Then Gallup released a survey showing that voters prefer, by 48 percent to 44 percent, that the next Congress be controlled by the Republicans. That suggests to me that the next surveys by organizations such as Pew and AP-GFK should be "weighted" to reflect a much more even political split nationally than their previous polls apparently have.
In other words, if the national polling on this health care turkey were to be done in a balanced and straightforward way, we'd likely find that this supposed shining jewel of health care reform might be a temporary rush of serotonin for the White House and the congressional Democrats -- but it could mean political death warrants for those Democratic congressmen and -women that represent moderate districts. And that goes double for moderate Democratic U.S. senators if they vote for anything like the House bill.
The public remembers the arrogant misdeeds of the self-congratulatory political class, be the wrongdoers Democrat or Republican. In 1990, I watched President Bush 41 and the GOP commit political suicide. They passed a tax hike that seemed legitimate, even unavoidable. It wasn't, and Bush lost his re-election bid.
The Republicans also botched things in the mid-'80s. They revamped the federal tax code and ended tax benefits for owners of rental property. That cute maneuver sent most of the "Reagan Revolution" Senate class of 1980-81 back home in the '86 elections.
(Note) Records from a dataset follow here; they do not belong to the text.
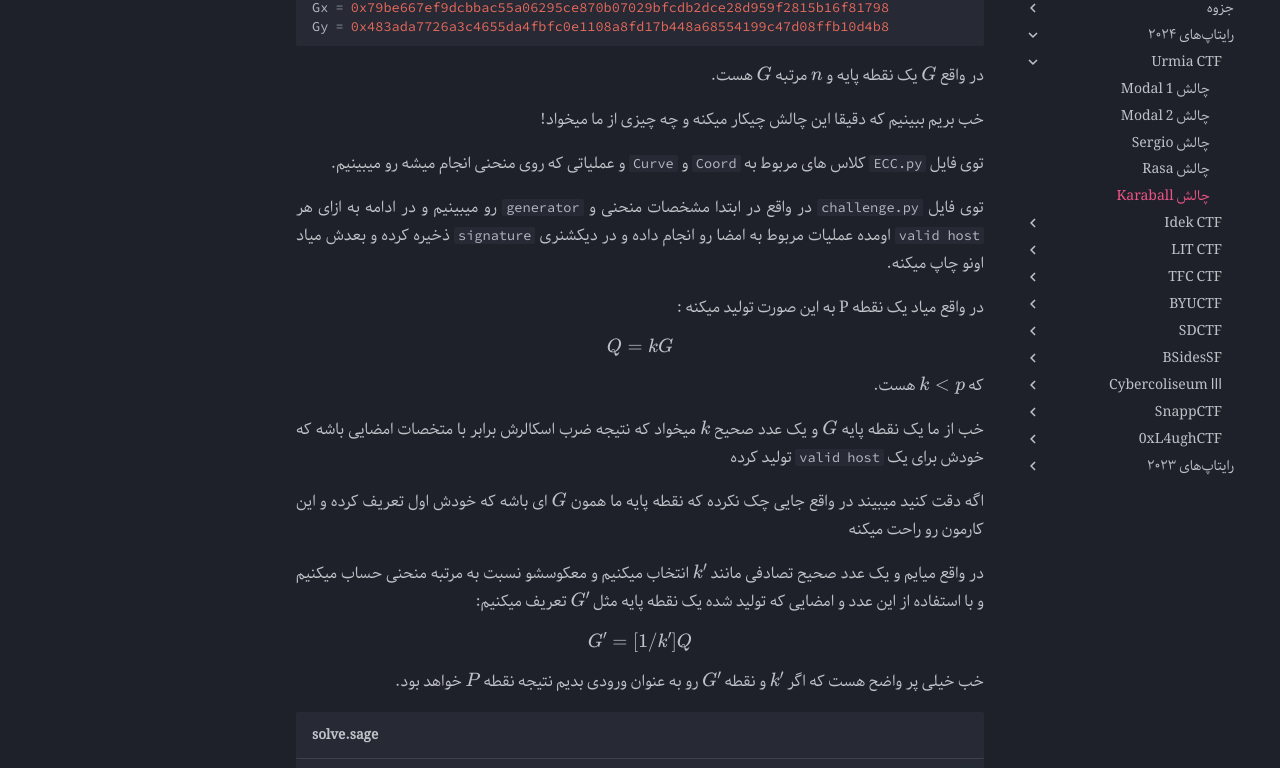
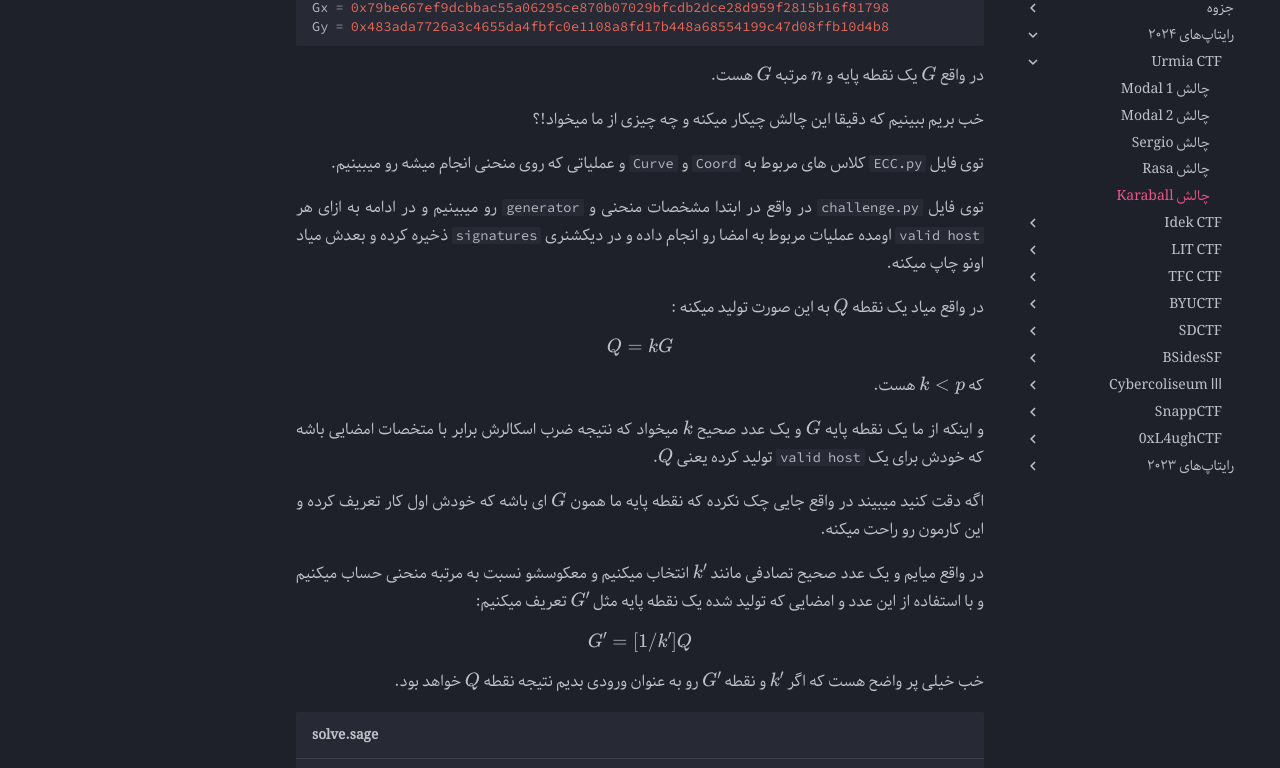
Before and after one commit to FlagMotori/writeups, an MkDocs documentation site: the page built from docs/crypto/writeups/2024/Urmia-CTF/Karaball.md, in a window 1280 px wide and 1400 px high, scrolled down 2109 px. Shown: the part 154-922 px from the top of the window. Built offline with MkDocs 1.6.1 and Material for MkDocs 9.7.7, drawn with Linux system fonts in a browser that asks for light colours; emoji names are drawn with the system emoji font; formulas are drawn with MathJax 3; comment, search, counter and statistics services are not loaded.

Commit message:
Karaball - UrmiaCTF2024

````diff
--- a/docs/crypto/writeups/2024/Urmia-CTF/Karaball.md
+++ b/docs/crypto/writeups/2024/Urmia-CTF/Karaball.md
@@ -182,27 +182,27 @@ Gy = 0x483ada7726a3c4655da4fbfc0e1108a8fd17b448a68554199c47d08ffb10d4b8
 ```
 در واقع $G$ یک نقطه پایه و $n$ مرتبه $G$ هست.
 
-خب بریم ببینیم که دقیقا این چالش چیکار میکنه و چه چیزی از ما میخواد!
+خب بریم ببینیم که دقیقا این چالش چیکار میکنه و چه چیزی از ما میخواد!؟
 
 توی فایل `ECC.py` کلاس های مربوط به `Coord` و `Curve` و عملیاتی که روی منحنی انجام میشه رو میبینیم.
 
-توی فایل `challenge.py` در واقع در ابتدا مشخصات منحنی و `generator` رو میبینیم و در ادامه به ازای هر `valid host` اومده عملیات مربوط به امضا رو انجام داده و در دیکشنری `signature` ذخیره کرده و بعدش میاد اونو چاپ میکنه.
+توی فایل `challenge.py` در واقع در ابتدا مشخصات منحنی و `generator` رو میبینیم و در ادامه به ازای هر `valid host` اومده عملیات مربوط به امضا رو انجام داده و در دیکشنری `signatures` ذخیره کرده و بعدش میاد اونو چاپ میکنه.
 
-در واقع میاد یک نقطه P به این صورت تولید میکنه :
+در واقع میاد یک نقطه $Q$ به این صورت تولید میکنه :
 
 $$Q = kG$$
 
 که $k < p$ هست.
 
-خب از ما یک نقطه پایه $G$ و یک عدد صحیح $k$ میخواد که نتیجه ضرب اسکالرش برابر با متخصات امضایی باشه که خودش برای یک `valid host` تولید کرده
+و اینکه از ما یک نقطه پایه $G$ و یک عدد صحیح $k$ میخواد که نتیجه ضرب اسکالرش برابر با متخصات امضایی باشه که خودش برای یک `valid host` تولید کرده یعنی $Q$.
 
-اگه دقت کنید میبیند در واقع جایی چک نکرده که نقطه پایه ما همون $G$ ای باشه که خودش اول تعریف کرده و این کارمون رو راحت میکنه
+اگه دقت کنید میبیند در واقع جایی چک نکرده که نقطه پایه ما همون $G$ ای باشه که خودش اول کار تعریف کرده و این کارمون رو راحت میکنه.
 
 در واقع میایم و یک عدد صحیح تصادفی مانند $k'$ انتخاب میکنیم و معکوسشو نسبت به مرتبه منحنی حساب میکنیم و با استفاده از این عدد و امضایی که تولید شده یک نقطه پایه مثل $G'$ تعریف میکنیم:
 
 $$G' = [1/k']Q$$
 
-خب خیلی پر واضح هست که اگر $k'$ و نقطه $G'$ رو به عنوان ورودی بدیم نتیجه نقطه $P$ خواهد بود.
+خب خیلی پر واضح هست که اگر $k'$ و نقطه $G'$ رو به عنوان ورودی بدیم نتیجه نقطه $Q$ خواهد بود.
 
 
 ```py title="solve.sage" linenums="1" hl_lines="15 20"
````
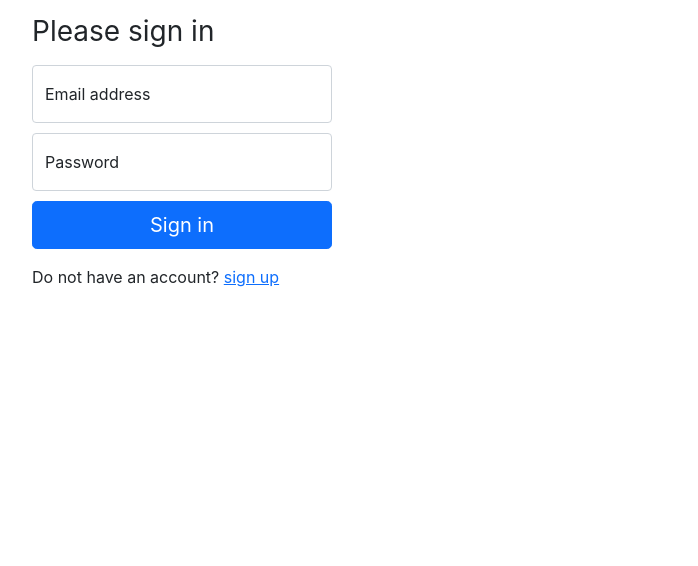
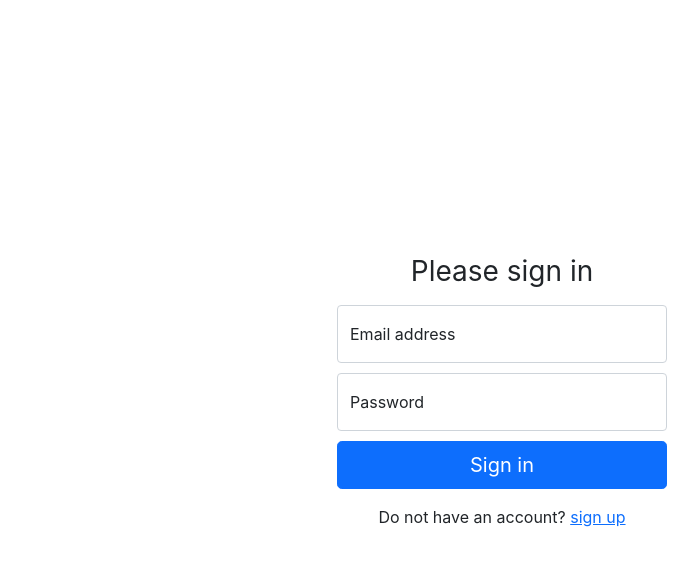
Before and after one commit to vulchivijay/react-chat-app, a React (Create React App) app: page /login in a window 1280 px wide. Shown: the top 566 px of the page, without its empty margins (458-1156 px from the left). Built offline with nearby package versions, Linux system fonts and the light colour scheme; no server answers.

Commit message:
UI/UX updates

```diff
--- a/src/auth/Login.js
+++ b/src/auth/Login.js
@@ -39,6 +39,10 @@ class Login extends React.Component {
     const {email, password, errors, loading} = this.state;
 
     return (
+      <div className="login-page container-fluid">
+        <div className="row">
+          <div className="col-md-6"></div>
+          <div className="col-md-6">
             <div className="form-sign-in">
               <form onSubmit={this.handleSubmit}>
                 <h1 className="h3 mb-3 fw-normal">Please sign in</h1>
@@ -66,6 +70,9 @@ class Login extends React.Component {
                 <p className="mt-3">Do not have an account? <Link to='/register'>sign up</Link></p>
               </form>
             </div>
+          </div>
+        </div>
+      </div>
     );
   }
 }
--- a/src/auth/Register.js
+++ b/src/auth/Register.js
@@ -95,6 +95,10 @@ class Register extends React.Component {
     const {username, email, password, passwordConfirm, errors, loading} = this.state;
 
     return (
+      <div className="register-page container-fluid">
+        <div className="row">
+          <div className="col-md-6"></div>
+          <div className="col-md-6">
             <div className="form-register">
               <form onSubmit={this.handleSubmit}>
                 <h1 className="h3 mb-3 fw-normal">Please sign up</h1>
@@ -130,6 +134,9 @@ class Register extends React.Component {
                 <p className="mt-3">Already a user? <Link to='/login'>Login</Link></p>
               </form>
             </div>
+          </div>
+        </div>
+      </div>
     );
   }
 }
--- a/src/auth/form.css
+++ b/src/auth/form.css
@@ -1,9 +1,21 @@
 /* form styles */
+.login-page,
+.register-page {
+  height: 100vh;
+}
+
+.login-page .col-md-6,
+.register-page .col-md-6 {
+  height: 100vh;
+  display: flex;
+  align-items: center;
+}
+
 .form-sign-in,
 .form-register {
-  max-width: 330px;
-  padding: 15px;
+  width: 330px;
   margin: auto;
+  text-align: center;
 }
 
 .form-sign-in input,
```
Also changed, not shown: public/screenshots/login-page.jpg (added), public/screenshots/register-page.jpg (added). Lines whose indentation alone changed are shown as unchanged.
I find it utterly baffling that congressional Democrats in places like Virginia, North Carolina, Florida and other swing states don't recognize that their devotion to this health care reform mess likely will end their careers down the road. Moreover, they don't seem to realize how silly they look fighting over health care when most of the nation is paralyzed with fear about dinner table issues -- such as whether there will even be dinner on the table.
It's a cause of wonderment and a sight to behold.